- Opening Delimiter -

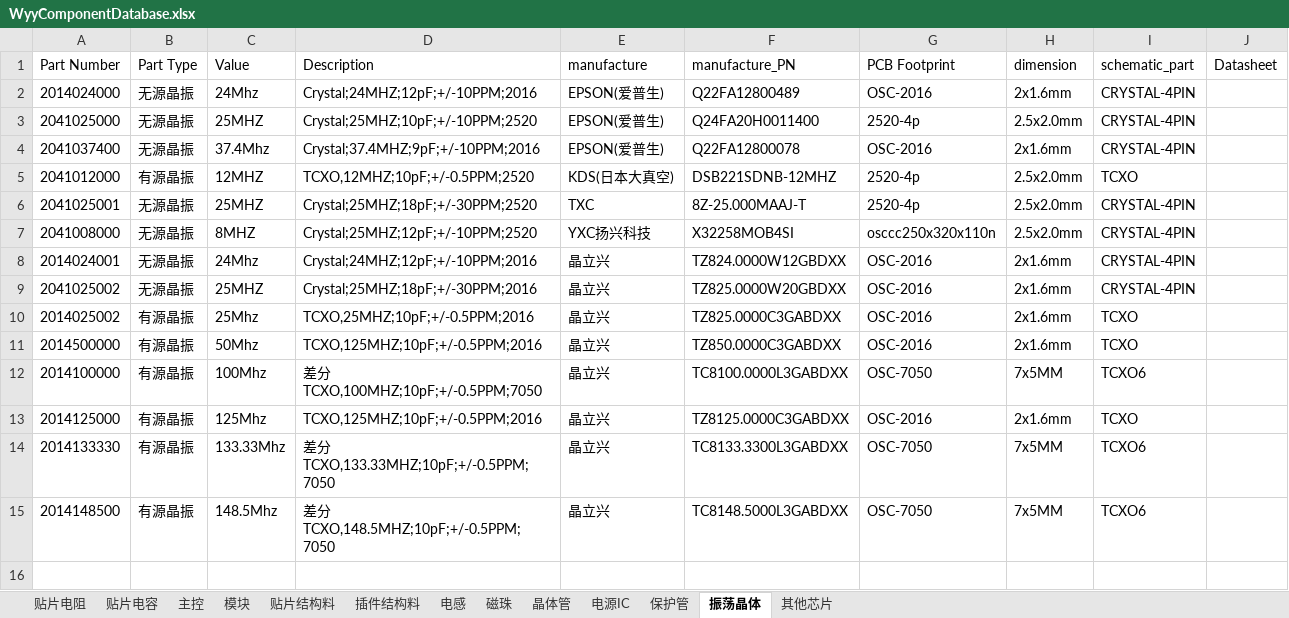
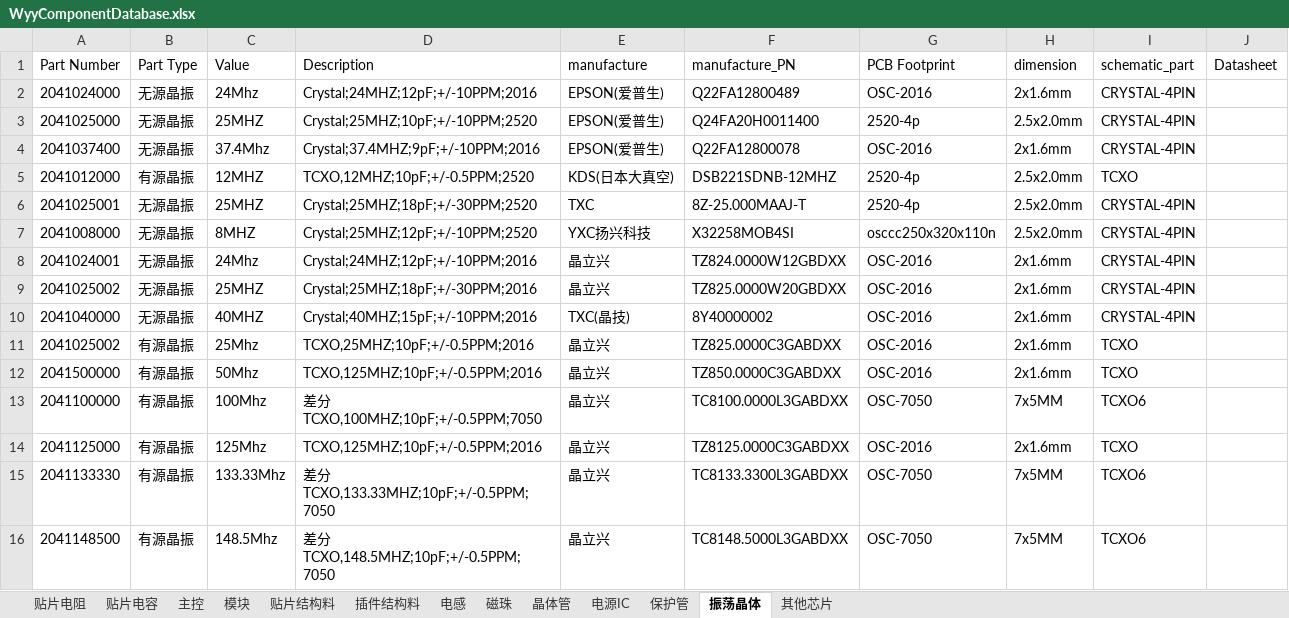
Before and after one commit to wuyunyang/Cadence_Lib, an Excel workbook: WyyComponentDatabase.xlsx, sheet 振荡晶体, drawn as a sheet; values as stored, in another font and other column widths than the file's, no borders; addresses are those after the commit; the diff names each change by its address in the sheet, - before the commit and + after, or states it on an @@ line.

Commit message:
up data WyyComponentDatabase.xlsx

```diff
--- a/WyyComponentDatabase.xlsx (sheet 振荡晶体)
+++ b/WyyComponentDatabase.xlsx (sheet 振荡晶体)
-A2 (Part Number): 2014024000
+A2 (Part Number): 2041024000
-A8 (Part Number): 2014024001
+A8 (Part Number): 2041024001
+row 10: 2041040000 | 无源晶振 | 40MHZ | Crystal;40MHZ;15pF;+/-10PPM;2016 | TXC(晶技) | 8Y40000002 | OSC-2016 | 2x1.6mm | CRYSTAL-4PIN
-A11 (Part Number): 2014025002
+A11 (Part Number): 2041025002
-A12 (Part Number): 2014500000
+A12 (Part Number): 2041500000
-A13 (Part Number): 2014100000
+A13 (Part Number): 2041100000
-A14 (Part Number): 2014125000
+A14 (Part Number): 2041125000
-A15 (Part Number): 2014133330
+A15 (Part Number): 2041133330
-A16 (Part Number): 2014148500
+A16 (Part Number): 2041148500
```
Also changed, not shown: sheet 贴片电容, 1 other file.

- Closing Delimiter -

> **Assignment**
Copy the material above in full and exactly, skipping pictures.

> **Answer box**
Before and after one commit to wuyunyang/Cadence_Lib, an Excel workbook: WyyComponentDatabase.xlsx, sheet 振荡晶体, drawn as a sheet; values as stored, in another font and other column widths than the file's, no borders; addresses are those after the commit; the diff names each change by its address in the sheet, - before the commit and + after, or states it on an @@ line.

Commit message:
up data WyyComponentDatabase.xlsx

```diff
--- a/WyyComponentDatabase.xlsx (sheet 振荡晶体)
+++ b/WyyComponentDatabase.xlsx (sheet 振荡晶体)
-A2 (Part Number): 2014024000
+A2 (Part Number): 2041024000
-A8 (Part Number): 2014024001
+A8 (Part Number): 2041024001
+row 10: 2041040000 | 无源晶振 | 40MHZ | Crystal;40MHZ;15pF;+/-10PPM;2016 | TXC(晶技) | 8Y40000002 | OSC-2016 | 2x1.6mm | CRYSTAL-4PIN
-A11 (Part Number): 2014025002
+A11 (Part Number): 2041025002
-A12 (Part Number): 2014500000
+A12 (Part Number): 2041500000
-A13 (Part Number): 2014100000
+A13 (Part Number): 2041100000
-A14 (Part Number): 2014125000
+A14 (Part Number): 2041125000
-A15 (Part Number): 2014133330
+A15 (Part Number): 2041133330
-A16 (Part Number): 2014148500
+A16 (Part Number): 2041148500
```
Also changed, not shown: sheet 贴片电容, 1 other file.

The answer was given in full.